A cross-sectional study of bovine tuberculosis and its associated zoonotic risk factors in district Bahawalnagar, Punjab, Pakistan
Muhammad Yasir Zahoor1*, Ubaid-ur-Rehman Zia1*, Abdul Rehman1, Muhammad Avais2, Abrar Hussain1, Muhammad Bilal1, Anwar Mohsin Gill3, Muhammad Mustfeez Ur Rehman4
1 Department of Epidemiology and Public Health, University of Veterinary and Animal Sciences, Lahore, Pakistan
2 Department of Veterinary Medicine, University of Veterinary and Animal Sciences, Lahore Pakistan.
3 Livestock and Dairy Development Department, Punjab, Pakistan
4 Veterinarian, Bahawalnagar
*Corresponding Authors: firstname.lastname@example.org; email@example.com
Tuberculosis (TB) is one of the major zoonotic diseases with higher morbidity and mortality rates. An estimated 10M got infected while 1.4M died because of TB in 2019. A cross-sectional study was conducted to estimate the burden of bovine tuberculosis (bTB) and associated risk factors in bovine papulation in district Bahawalnagar, Punjab, Pakistan.

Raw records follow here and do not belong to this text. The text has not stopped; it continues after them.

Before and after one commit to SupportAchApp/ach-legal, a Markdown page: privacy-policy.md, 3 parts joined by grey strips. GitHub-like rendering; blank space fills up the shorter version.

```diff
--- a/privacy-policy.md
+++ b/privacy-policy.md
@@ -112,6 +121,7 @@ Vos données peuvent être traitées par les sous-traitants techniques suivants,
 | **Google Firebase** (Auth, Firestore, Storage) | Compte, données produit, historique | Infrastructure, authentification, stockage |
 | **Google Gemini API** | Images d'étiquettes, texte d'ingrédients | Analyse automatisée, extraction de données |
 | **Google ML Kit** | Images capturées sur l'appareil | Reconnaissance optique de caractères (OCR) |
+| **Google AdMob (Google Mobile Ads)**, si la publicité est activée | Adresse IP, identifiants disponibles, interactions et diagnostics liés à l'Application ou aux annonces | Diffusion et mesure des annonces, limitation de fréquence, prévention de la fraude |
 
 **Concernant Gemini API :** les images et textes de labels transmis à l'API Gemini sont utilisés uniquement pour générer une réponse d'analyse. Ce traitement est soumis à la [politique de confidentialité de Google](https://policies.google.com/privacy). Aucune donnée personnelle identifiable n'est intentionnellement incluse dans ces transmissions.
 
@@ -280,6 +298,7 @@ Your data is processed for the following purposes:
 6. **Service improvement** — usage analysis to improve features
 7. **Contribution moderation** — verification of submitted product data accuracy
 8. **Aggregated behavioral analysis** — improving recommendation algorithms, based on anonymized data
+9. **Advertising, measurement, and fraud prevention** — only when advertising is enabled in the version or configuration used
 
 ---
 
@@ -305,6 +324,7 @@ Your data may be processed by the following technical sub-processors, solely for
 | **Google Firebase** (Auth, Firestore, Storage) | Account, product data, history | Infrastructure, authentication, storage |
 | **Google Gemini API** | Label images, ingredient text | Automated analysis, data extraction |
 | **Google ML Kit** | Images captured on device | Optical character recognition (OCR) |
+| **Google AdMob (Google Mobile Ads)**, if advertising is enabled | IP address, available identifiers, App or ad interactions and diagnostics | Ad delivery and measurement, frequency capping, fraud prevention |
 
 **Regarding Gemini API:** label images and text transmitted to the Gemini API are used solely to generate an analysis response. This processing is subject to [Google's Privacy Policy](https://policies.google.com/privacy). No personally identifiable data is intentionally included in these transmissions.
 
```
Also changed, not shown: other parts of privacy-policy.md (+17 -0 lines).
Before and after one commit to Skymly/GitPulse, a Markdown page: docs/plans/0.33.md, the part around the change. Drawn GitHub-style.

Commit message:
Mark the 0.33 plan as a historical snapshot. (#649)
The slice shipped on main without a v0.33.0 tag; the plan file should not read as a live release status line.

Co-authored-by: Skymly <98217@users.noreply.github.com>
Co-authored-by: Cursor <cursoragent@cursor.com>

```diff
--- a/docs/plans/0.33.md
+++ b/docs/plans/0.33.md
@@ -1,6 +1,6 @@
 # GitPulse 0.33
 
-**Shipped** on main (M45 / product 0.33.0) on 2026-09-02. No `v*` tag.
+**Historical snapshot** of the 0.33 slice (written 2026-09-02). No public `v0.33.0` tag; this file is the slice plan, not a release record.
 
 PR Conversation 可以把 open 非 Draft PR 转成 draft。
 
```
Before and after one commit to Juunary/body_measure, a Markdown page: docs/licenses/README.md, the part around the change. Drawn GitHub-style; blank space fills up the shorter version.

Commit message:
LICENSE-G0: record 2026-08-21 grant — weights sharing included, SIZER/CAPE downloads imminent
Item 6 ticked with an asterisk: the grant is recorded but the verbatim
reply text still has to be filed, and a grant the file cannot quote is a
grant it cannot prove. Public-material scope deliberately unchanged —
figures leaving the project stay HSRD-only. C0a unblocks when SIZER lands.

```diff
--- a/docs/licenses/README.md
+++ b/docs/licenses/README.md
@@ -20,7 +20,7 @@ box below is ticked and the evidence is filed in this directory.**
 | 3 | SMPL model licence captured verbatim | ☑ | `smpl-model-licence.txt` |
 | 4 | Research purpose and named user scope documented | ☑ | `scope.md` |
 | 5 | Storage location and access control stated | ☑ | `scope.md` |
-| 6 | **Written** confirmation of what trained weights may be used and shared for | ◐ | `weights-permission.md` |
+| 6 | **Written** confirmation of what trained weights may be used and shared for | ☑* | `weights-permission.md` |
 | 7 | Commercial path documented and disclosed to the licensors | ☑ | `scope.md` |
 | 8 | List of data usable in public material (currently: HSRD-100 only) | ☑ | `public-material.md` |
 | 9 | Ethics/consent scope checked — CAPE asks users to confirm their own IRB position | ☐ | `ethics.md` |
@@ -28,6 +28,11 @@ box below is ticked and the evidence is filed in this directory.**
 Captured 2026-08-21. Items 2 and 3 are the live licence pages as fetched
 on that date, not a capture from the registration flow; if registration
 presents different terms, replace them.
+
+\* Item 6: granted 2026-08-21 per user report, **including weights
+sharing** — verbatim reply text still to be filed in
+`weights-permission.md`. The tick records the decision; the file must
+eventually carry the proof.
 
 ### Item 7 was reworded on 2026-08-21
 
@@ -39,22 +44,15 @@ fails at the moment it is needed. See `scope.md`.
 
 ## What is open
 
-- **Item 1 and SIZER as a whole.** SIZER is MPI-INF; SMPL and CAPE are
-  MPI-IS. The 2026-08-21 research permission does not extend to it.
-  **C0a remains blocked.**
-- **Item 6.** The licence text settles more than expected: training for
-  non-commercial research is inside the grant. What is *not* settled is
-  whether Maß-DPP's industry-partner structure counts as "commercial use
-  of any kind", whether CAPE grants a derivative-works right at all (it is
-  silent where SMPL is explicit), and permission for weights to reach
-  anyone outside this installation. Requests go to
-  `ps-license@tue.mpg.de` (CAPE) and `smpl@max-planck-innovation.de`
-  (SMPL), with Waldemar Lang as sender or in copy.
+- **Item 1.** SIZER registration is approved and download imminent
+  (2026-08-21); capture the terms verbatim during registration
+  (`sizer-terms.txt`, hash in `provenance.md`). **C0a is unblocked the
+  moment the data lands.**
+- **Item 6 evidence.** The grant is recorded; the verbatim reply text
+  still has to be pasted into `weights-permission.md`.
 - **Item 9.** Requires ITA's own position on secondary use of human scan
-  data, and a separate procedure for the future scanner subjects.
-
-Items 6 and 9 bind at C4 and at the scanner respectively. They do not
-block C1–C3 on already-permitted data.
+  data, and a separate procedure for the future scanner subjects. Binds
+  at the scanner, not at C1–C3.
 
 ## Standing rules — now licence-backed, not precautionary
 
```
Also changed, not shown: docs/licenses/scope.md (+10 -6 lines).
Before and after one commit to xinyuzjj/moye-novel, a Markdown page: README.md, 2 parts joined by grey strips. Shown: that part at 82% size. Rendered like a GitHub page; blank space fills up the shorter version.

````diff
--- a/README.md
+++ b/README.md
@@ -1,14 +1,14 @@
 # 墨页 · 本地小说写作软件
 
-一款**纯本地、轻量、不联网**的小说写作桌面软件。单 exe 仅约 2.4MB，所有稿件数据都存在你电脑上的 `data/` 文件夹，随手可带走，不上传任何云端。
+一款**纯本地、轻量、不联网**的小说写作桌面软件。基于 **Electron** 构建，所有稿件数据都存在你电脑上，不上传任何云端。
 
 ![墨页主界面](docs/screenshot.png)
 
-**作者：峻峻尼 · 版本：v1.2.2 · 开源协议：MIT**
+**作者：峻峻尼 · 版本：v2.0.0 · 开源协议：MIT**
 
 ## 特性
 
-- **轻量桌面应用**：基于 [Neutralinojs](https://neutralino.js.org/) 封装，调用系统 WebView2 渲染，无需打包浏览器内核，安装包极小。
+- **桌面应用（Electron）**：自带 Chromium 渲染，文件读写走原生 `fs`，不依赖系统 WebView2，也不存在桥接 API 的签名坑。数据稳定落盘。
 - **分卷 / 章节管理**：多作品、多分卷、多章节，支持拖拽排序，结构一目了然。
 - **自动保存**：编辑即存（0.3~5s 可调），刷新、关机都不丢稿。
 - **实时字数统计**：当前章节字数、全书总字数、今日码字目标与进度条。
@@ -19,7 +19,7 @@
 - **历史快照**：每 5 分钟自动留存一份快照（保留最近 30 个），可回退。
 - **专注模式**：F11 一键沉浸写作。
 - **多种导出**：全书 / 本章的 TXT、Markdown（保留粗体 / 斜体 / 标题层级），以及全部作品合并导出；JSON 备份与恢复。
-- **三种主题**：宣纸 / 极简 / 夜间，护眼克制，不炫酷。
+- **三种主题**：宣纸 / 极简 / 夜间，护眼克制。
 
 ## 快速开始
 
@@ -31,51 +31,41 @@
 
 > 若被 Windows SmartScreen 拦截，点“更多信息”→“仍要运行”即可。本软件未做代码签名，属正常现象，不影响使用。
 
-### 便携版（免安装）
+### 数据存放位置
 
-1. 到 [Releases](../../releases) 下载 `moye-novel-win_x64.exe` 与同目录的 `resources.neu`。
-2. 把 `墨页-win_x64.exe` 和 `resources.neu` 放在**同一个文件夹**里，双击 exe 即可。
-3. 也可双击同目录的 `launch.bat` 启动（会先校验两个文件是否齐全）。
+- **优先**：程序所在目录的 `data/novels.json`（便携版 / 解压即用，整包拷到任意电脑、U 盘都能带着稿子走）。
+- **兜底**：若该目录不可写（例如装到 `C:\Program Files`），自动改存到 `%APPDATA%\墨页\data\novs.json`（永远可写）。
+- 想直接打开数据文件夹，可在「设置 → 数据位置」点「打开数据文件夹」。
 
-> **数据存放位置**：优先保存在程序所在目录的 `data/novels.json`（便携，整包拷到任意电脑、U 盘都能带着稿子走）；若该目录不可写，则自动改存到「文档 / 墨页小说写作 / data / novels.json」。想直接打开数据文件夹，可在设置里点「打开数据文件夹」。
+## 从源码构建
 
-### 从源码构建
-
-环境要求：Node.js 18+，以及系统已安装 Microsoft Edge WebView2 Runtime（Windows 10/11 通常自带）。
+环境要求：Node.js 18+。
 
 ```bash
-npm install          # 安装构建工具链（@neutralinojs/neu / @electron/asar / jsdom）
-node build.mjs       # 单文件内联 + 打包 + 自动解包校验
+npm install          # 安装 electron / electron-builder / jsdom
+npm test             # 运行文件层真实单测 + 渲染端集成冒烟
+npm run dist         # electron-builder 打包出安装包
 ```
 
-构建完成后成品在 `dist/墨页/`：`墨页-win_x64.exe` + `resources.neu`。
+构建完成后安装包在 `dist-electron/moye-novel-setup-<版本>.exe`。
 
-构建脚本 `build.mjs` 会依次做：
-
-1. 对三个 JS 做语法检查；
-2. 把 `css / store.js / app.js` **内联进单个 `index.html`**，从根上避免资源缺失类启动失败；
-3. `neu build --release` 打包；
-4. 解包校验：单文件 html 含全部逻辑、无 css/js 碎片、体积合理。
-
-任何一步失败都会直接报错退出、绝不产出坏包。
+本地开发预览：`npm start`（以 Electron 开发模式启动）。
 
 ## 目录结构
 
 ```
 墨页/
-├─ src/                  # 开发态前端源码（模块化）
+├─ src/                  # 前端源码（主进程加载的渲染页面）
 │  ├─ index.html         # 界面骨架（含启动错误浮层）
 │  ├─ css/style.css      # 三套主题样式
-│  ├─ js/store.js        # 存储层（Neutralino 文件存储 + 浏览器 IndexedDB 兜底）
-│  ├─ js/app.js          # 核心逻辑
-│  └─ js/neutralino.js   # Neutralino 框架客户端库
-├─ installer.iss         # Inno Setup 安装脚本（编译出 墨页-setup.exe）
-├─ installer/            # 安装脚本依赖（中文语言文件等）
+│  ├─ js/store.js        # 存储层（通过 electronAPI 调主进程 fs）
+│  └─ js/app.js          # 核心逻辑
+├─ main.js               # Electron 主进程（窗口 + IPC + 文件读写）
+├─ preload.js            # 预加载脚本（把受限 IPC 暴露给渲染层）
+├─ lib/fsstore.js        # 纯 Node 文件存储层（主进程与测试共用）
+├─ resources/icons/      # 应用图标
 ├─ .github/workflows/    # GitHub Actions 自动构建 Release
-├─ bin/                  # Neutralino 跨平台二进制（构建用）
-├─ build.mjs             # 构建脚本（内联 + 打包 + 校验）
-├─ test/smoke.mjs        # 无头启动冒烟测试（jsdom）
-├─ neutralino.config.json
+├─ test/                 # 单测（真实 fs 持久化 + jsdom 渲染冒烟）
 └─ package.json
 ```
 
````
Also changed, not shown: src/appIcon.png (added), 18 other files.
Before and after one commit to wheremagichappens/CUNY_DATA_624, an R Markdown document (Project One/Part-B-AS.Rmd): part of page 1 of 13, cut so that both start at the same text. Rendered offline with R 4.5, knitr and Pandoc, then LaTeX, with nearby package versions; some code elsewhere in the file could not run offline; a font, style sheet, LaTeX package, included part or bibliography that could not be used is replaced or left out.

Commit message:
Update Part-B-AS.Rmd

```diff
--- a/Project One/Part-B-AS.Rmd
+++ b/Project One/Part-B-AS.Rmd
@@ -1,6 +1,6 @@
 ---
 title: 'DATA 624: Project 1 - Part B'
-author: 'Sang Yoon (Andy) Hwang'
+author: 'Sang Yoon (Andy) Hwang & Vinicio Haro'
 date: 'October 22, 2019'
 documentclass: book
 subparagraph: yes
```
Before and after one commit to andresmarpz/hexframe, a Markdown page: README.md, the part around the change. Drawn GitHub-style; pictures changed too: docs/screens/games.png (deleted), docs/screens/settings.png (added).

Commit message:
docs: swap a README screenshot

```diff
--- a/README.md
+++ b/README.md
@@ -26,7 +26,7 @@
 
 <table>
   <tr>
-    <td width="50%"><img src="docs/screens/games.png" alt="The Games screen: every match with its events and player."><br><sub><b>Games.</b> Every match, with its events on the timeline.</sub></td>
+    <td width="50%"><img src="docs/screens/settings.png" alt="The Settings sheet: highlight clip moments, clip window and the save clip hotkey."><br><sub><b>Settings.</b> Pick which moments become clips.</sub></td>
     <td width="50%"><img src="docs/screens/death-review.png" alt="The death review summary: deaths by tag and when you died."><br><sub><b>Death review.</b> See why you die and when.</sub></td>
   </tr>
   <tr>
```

Cattle and buffalo were randomly selected from the 5 tehsils of district Bahawalnagar and screening was done for bTB using comparative cervical intradermal tuberculin test (CCIT) following the OIE recommendations. Further confirmation of the positive animals was done through IFN-γ enzyme-linked immunosorbent assay (ELISA). The herdsmen were interviewed through a structured questionnaire for the risk assessment regarding bTB and its zoonosis. Univariate and multivariate analysis was used to measure the association between screened positive animals and different risk factors. Out of 340 animals screened, 4.1% were found positive by CCIT while the status of 2.6% was confirmed as positive by ELISA. The proportion of older animals (>5Y) was higher among infected (p<0.05). The variation in the prevalence of bTB was observed among the herds based on animal purchase source and herd size. Almost 27% of herdsmen were familiar with the bTB and only 6% knew the clinical signs of disease in animals. Only 13% of respondents knew the bTB could be zoonotic while only 2.6% were familiar with the way of its zoonotic transmission. A high-risk activity observed among herdsmen was to sell the infected animal in local markets instead of culling, hence putting the public at the risk of zoonotic TB. Our study findings highlight the importance of ‘One Health’ approach with a focus on the epidemiology of bTB and malpractices of herdsmen. There is also a need to develop some point of care diagnostic test for bTB for instant diagnosis and treatment along with educating the farmers regarding bTB and its zoonosis.